§ Stored items from a collection
========================================

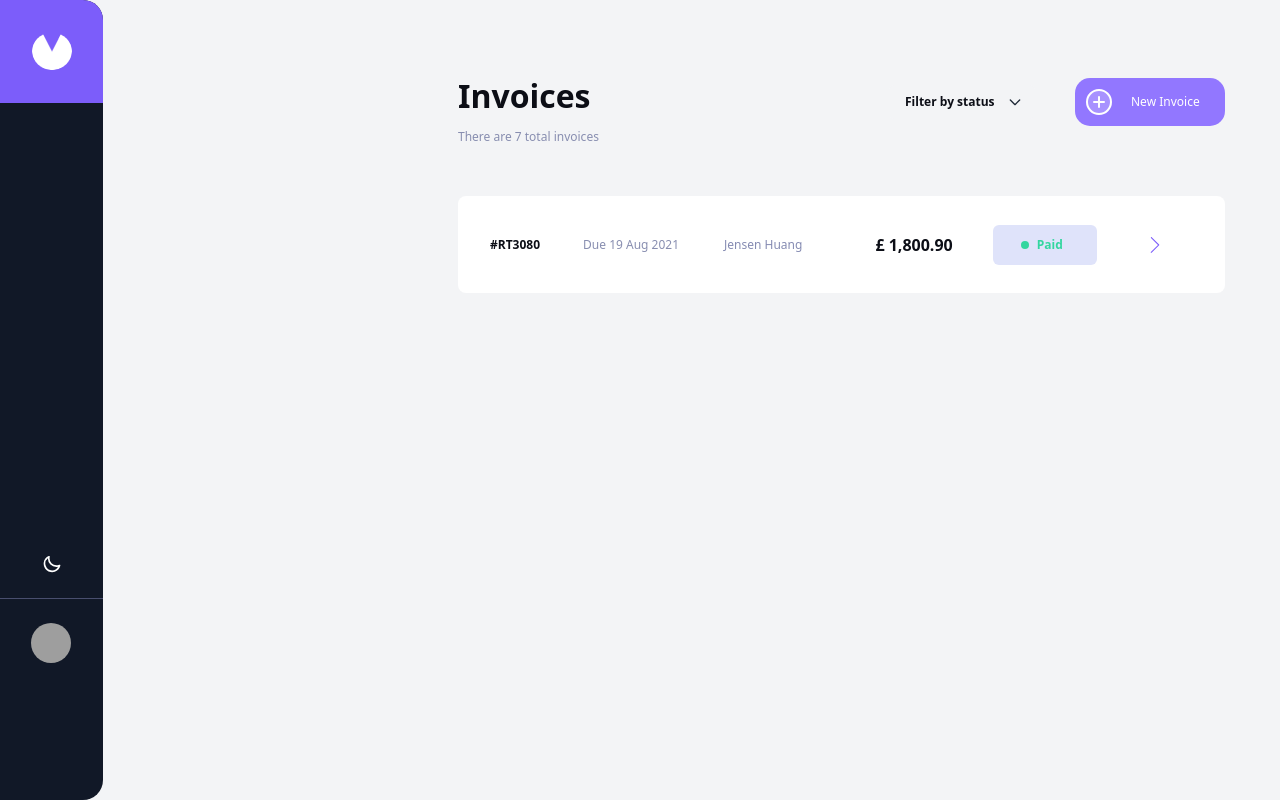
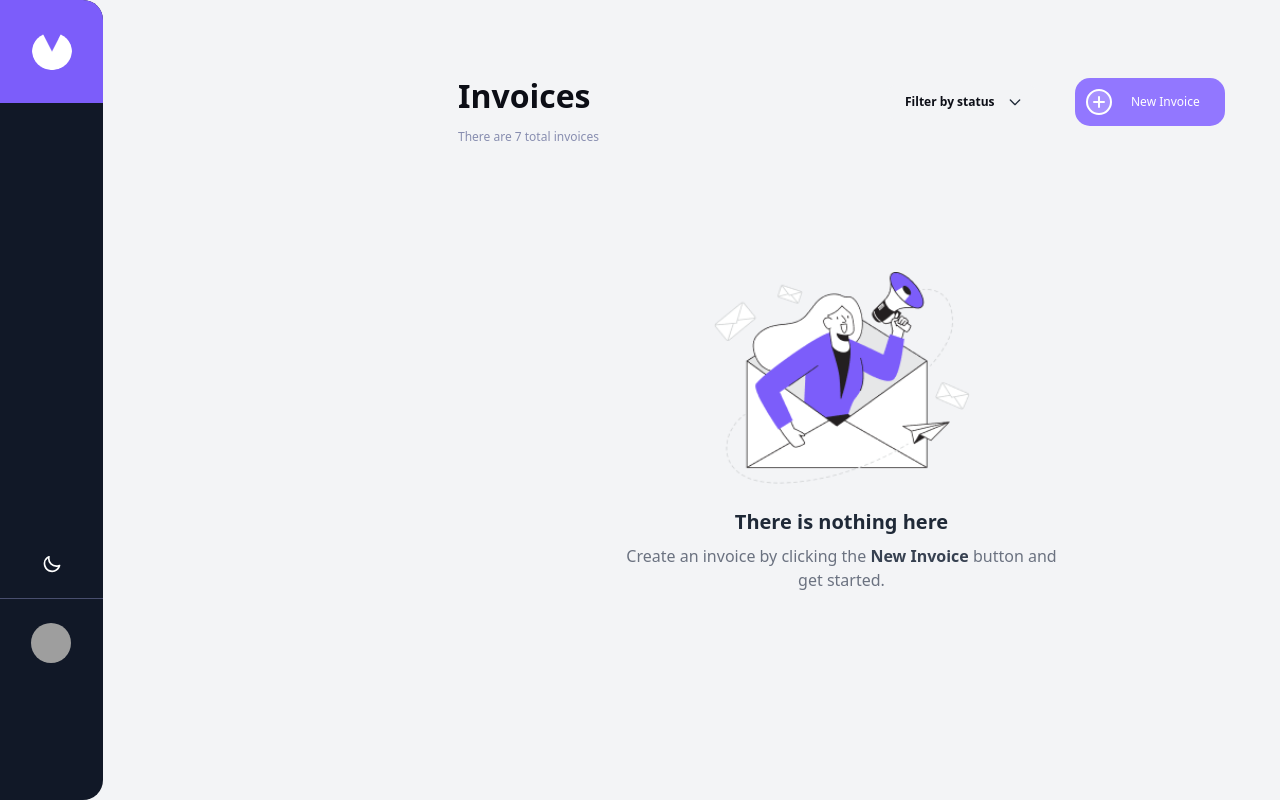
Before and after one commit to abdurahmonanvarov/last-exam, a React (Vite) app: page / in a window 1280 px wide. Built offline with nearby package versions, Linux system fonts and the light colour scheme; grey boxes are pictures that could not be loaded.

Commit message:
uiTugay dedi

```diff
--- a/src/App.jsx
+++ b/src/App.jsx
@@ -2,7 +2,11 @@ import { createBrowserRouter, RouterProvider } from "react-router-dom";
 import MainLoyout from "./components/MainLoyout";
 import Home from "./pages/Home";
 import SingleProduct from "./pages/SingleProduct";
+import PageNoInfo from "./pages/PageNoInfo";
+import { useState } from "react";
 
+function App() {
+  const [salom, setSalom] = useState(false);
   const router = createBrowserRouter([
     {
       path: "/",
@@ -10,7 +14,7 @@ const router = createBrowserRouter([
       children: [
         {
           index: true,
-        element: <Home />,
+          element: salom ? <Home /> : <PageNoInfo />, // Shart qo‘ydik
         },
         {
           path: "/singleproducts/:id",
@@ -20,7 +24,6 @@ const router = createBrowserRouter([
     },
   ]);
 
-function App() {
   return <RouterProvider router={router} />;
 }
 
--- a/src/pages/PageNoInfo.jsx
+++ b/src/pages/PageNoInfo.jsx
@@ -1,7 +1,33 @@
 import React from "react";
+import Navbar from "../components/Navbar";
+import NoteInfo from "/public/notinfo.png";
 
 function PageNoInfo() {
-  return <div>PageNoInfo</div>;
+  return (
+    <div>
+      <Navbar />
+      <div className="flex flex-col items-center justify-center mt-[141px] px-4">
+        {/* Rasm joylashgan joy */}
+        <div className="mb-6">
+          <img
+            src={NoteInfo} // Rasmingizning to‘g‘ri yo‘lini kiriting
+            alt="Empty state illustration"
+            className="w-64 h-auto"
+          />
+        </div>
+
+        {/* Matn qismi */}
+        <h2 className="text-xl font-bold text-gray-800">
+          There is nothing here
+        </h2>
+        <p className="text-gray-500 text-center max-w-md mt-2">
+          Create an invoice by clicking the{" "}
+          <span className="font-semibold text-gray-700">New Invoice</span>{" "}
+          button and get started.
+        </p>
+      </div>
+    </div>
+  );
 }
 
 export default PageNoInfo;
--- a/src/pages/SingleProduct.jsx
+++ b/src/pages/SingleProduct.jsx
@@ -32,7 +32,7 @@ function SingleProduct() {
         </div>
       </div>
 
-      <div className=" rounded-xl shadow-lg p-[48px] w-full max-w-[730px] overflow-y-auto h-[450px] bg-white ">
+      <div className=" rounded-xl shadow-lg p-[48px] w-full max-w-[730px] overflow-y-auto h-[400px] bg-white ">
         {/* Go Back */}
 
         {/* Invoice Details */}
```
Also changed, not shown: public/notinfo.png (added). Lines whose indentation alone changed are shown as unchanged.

========================================

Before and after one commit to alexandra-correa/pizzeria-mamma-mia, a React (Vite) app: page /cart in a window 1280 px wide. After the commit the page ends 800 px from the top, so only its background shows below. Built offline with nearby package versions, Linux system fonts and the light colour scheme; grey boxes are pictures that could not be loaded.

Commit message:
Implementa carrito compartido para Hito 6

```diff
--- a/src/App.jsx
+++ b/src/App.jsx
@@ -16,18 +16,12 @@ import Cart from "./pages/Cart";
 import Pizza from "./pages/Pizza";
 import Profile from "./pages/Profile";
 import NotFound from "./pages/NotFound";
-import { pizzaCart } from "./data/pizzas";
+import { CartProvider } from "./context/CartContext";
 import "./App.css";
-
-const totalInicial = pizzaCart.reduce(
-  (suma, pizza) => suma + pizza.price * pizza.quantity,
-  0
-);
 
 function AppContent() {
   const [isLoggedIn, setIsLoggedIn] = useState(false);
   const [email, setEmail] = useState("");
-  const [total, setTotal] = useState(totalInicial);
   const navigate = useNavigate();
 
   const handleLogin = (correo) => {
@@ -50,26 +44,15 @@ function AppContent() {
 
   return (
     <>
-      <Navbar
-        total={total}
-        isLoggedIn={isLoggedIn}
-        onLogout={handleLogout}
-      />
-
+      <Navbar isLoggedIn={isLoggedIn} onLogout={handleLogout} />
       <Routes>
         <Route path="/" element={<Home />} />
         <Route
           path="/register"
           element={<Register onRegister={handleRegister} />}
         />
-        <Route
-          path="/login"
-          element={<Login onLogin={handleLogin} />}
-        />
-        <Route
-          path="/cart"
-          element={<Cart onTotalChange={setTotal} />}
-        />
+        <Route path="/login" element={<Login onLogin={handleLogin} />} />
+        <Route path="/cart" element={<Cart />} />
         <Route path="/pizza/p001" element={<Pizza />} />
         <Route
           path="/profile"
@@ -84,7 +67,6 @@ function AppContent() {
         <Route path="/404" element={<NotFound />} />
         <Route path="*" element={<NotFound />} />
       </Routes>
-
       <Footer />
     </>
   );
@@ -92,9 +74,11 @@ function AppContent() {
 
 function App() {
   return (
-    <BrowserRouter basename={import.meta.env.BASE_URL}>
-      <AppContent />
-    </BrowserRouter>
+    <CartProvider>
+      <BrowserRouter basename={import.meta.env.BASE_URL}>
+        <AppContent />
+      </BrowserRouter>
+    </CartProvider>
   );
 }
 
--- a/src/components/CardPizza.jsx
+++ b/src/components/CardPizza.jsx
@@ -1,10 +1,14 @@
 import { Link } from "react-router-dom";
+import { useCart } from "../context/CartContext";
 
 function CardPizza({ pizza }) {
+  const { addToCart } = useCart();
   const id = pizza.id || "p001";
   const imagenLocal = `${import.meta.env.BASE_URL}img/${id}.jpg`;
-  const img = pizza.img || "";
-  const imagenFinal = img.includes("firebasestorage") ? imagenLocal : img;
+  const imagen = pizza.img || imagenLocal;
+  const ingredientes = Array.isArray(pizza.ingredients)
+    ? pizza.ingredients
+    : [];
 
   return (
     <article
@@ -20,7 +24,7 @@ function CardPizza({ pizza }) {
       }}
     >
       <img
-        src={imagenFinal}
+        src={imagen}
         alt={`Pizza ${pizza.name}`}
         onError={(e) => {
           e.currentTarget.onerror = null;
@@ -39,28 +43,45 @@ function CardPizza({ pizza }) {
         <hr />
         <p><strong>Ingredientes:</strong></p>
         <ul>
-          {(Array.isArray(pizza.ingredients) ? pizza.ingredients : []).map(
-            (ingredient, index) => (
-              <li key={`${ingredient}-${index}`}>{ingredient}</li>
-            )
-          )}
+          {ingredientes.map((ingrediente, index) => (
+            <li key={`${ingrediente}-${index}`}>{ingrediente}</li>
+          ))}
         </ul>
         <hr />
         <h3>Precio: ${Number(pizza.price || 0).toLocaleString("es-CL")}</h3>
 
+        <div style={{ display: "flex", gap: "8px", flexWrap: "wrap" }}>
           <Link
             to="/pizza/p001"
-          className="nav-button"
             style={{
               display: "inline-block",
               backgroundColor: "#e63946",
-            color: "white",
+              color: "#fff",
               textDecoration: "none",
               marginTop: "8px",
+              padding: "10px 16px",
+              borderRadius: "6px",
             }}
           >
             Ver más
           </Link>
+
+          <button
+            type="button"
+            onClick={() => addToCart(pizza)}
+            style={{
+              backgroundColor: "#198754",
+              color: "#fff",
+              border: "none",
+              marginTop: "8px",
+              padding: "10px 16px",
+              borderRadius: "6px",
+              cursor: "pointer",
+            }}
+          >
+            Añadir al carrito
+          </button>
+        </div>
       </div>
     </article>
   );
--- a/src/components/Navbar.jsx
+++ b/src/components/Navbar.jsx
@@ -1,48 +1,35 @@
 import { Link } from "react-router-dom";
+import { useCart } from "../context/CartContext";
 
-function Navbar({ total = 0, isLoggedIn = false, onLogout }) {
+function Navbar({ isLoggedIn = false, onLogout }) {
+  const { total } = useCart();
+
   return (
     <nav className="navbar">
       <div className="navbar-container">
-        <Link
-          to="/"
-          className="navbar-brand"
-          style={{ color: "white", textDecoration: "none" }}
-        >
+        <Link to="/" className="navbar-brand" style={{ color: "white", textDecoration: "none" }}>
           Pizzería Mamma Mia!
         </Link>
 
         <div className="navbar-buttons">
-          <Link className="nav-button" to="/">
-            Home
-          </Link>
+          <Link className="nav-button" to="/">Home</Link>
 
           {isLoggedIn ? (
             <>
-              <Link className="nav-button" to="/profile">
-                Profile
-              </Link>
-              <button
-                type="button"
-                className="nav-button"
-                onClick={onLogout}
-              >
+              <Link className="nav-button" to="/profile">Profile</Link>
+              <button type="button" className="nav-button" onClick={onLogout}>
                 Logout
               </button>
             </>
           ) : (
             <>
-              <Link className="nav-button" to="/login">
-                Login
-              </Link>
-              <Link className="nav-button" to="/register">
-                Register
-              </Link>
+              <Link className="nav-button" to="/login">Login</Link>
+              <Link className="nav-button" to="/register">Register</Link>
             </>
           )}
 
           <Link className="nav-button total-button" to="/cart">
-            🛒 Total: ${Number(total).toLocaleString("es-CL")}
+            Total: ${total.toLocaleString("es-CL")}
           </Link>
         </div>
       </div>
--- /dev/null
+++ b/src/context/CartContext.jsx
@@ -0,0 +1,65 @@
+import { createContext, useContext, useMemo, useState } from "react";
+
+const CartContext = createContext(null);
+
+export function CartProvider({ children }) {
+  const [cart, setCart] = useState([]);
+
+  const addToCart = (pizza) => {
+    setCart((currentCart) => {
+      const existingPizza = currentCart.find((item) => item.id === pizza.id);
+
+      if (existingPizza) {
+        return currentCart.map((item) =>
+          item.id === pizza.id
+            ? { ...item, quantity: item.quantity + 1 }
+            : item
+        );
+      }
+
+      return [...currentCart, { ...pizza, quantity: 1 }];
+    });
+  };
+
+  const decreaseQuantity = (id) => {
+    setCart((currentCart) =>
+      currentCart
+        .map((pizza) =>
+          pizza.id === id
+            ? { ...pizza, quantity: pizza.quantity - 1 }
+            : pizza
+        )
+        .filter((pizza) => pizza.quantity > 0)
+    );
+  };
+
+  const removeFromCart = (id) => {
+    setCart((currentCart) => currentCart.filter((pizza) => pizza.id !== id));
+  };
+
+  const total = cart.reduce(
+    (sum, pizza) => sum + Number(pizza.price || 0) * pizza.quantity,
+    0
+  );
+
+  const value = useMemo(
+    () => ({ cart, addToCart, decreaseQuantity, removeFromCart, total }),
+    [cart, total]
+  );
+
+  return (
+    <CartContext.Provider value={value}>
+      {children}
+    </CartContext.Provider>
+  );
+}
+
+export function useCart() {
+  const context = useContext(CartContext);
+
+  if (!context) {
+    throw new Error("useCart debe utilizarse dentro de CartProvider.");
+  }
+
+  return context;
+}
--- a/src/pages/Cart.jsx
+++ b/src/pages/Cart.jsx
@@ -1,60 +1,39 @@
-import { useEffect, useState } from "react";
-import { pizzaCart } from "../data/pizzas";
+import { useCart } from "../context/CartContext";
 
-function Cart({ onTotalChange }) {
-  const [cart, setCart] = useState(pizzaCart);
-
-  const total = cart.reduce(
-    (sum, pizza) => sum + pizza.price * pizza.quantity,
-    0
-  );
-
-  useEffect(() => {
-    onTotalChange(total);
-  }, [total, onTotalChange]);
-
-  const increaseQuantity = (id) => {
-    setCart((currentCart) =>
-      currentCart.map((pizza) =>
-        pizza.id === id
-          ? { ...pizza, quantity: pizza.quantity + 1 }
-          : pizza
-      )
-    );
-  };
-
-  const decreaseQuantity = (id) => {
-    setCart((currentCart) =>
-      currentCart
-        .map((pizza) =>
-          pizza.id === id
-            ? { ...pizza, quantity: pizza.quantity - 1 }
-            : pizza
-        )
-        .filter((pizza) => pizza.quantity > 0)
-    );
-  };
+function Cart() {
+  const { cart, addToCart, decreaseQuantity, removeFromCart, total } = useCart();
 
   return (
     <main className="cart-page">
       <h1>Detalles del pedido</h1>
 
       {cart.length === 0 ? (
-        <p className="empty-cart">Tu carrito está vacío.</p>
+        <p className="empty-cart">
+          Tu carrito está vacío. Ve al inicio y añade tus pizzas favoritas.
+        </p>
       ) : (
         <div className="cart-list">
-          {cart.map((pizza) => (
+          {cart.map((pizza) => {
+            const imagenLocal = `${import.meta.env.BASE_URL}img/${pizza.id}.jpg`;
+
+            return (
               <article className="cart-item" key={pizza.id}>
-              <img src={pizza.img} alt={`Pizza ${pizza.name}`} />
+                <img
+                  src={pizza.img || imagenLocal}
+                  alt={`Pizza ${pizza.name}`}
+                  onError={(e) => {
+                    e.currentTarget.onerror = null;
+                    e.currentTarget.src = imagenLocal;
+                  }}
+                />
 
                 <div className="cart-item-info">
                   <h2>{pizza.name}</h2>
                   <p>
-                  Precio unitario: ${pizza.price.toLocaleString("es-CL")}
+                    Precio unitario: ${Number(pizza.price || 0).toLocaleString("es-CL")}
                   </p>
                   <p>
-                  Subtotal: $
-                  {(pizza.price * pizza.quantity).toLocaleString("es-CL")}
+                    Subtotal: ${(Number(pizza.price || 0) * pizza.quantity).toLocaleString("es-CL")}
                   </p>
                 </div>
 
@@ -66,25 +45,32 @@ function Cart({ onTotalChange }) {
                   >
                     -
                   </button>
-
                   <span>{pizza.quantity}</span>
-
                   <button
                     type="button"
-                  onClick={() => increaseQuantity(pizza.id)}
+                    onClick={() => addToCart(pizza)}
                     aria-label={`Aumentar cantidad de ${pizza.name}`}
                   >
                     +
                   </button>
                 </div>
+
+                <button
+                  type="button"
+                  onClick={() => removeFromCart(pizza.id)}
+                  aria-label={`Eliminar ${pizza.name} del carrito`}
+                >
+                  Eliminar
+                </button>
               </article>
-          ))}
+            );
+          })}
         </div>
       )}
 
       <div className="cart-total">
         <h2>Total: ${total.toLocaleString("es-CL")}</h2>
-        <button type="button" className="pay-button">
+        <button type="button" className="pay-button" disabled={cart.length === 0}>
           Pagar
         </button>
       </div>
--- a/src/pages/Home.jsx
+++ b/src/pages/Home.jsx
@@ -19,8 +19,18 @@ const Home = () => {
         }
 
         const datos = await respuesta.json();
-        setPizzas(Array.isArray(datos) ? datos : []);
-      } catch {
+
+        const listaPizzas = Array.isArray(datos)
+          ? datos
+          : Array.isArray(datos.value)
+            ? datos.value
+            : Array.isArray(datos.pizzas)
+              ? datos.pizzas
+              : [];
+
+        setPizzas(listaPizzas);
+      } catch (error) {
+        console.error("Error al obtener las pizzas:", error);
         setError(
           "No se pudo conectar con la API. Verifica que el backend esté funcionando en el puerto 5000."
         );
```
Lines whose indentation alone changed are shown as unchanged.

========================================

§ WHAT IS NEEDED
Which lines in the data above hold the word "Home"? Return each of them.

§ ANSWER AREA
 import Home from "./pages/Home";
-        element: <Home />,
+          element: salom ? <Home /> : <PageNoInfo />, // Shart qo‘ydik
         <Route path="/" element={<Home />} />
-            Home
+          <Link className="nav-button" to="/">Home</Link>
--- a/src/pages/Home.jsx
+++ b/src/pages/Home.jsx
@@ -19,8 +19,18 @@ const Home = () => {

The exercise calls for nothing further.